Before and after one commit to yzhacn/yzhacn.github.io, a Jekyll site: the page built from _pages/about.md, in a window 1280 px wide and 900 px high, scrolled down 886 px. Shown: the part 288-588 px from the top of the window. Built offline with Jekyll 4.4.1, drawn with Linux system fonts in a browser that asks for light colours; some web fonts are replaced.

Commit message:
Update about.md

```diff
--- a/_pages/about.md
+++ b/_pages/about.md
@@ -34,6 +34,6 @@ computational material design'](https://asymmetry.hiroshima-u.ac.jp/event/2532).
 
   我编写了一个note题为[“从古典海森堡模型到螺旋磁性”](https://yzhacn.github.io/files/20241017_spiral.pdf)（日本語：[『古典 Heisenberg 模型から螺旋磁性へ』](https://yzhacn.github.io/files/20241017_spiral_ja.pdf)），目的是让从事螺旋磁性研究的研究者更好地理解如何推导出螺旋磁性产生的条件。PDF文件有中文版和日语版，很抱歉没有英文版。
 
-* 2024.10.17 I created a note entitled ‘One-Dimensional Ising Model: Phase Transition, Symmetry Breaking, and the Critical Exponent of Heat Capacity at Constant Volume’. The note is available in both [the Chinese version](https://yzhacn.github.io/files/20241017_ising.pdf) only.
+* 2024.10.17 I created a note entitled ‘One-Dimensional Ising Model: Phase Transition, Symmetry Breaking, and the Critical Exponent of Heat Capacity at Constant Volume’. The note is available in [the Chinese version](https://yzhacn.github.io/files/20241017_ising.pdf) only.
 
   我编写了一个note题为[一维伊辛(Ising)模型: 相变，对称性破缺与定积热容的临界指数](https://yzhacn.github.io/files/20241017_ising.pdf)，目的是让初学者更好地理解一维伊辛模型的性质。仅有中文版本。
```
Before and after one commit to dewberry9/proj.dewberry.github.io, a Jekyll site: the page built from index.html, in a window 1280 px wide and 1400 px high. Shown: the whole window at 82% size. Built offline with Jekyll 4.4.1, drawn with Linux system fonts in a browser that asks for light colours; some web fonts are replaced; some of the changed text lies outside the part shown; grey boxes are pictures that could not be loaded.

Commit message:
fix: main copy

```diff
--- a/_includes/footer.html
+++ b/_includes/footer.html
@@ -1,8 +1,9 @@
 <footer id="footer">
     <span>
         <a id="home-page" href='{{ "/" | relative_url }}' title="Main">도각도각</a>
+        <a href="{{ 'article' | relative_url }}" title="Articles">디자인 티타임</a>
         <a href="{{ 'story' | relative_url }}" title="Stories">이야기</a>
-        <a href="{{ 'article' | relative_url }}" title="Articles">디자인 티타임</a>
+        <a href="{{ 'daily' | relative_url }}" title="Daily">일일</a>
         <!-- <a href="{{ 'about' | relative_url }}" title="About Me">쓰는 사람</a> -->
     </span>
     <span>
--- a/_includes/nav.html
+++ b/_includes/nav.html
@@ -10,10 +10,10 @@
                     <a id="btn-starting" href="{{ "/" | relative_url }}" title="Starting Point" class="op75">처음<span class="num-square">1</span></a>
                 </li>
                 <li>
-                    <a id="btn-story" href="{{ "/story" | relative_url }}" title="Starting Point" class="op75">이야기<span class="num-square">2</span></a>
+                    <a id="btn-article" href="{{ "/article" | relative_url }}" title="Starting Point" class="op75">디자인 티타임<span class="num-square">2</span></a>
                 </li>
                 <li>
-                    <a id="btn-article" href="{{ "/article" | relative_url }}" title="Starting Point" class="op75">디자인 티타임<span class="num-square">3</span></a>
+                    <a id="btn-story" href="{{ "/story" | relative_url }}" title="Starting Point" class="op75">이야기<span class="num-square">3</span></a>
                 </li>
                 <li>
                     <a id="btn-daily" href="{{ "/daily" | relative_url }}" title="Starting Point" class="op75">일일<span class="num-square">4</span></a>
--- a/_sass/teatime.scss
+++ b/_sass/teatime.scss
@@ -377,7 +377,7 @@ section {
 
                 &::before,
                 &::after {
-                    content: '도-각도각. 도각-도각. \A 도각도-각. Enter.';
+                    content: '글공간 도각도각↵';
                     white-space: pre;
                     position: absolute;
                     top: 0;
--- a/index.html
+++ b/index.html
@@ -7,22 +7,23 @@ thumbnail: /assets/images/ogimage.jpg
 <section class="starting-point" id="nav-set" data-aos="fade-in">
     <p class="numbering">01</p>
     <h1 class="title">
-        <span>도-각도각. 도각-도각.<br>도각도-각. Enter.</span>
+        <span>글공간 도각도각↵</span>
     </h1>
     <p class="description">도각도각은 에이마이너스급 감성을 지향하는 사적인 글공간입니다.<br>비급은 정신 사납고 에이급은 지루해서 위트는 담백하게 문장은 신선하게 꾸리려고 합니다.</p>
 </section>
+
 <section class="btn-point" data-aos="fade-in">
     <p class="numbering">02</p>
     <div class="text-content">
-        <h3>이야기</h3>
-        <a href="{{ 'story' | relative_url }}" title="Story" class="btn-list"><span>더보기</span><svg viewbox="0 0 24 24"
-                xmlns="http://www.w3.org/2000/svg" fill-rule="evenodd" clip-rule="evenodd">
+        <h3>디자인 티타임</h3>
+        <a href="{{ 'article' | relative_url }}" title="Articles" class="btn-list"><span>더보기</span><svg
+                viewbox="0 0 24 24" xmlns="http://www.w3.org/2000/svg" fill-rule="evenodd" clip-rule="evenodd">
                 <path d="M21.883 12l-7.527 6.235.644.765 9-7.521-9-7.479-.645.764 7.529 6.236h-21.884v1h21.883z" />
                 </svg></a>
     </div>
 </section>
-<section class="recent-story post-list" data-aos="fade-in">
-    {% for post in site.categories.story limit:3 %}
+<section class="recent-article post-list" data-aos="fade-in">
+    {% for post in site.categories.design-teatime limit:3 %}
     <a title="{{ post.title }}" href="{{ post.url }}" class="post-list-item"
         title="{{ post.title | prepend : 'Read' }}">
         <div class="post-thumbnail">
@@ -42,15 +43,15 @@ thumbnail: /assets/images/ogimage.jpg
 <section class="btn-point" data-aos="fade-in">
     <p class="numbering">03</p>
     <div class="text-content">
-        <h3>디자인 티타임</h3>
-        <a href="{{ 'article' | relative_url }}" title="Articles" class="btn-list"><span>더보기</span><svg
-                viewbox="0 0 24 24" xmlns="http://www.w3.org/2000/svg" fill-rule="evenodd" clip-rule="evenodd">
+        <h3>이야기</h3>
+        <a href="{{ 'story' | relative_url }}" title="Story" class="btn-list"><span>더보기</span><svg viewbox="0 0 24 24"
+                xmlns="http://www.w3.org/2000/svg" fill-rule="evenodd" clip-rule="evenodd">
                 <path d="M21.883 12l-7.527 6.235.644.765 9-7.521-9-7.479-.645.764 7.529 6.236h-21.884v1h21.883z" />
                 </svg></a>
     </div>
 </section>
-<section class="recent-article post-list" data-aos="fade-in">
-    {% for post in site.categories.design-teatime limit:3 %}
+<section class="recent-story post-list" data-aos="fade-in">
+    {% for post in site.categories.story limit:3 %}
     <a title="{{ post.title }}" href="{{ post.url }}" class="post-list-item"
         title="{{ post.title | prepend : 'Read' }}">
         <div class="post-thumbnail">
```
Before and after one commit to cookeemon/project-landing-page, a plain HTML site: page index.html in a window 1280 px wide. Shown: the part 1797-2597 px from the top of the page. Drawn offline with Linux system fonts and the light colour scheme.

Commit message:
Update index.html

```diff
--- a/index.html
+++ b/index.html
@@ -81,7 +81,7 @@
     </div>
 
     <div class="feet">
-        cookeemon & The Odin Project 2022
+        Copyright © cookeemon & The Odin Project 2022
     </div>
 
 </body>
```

PROMPT:
Every line containing the string "design" is required; copy each such line from the data.

SOLUTION TO THE PROBLEM:
@@ -34,6 +34,6 @@ computational material design'](https://asymmetry.hiroshima-u.ac.jp/event/2532).
+    {% for post in site.categories.design-teatime limit:3 %}
-    {% for post in site.categories.design-teatime limit:3 %}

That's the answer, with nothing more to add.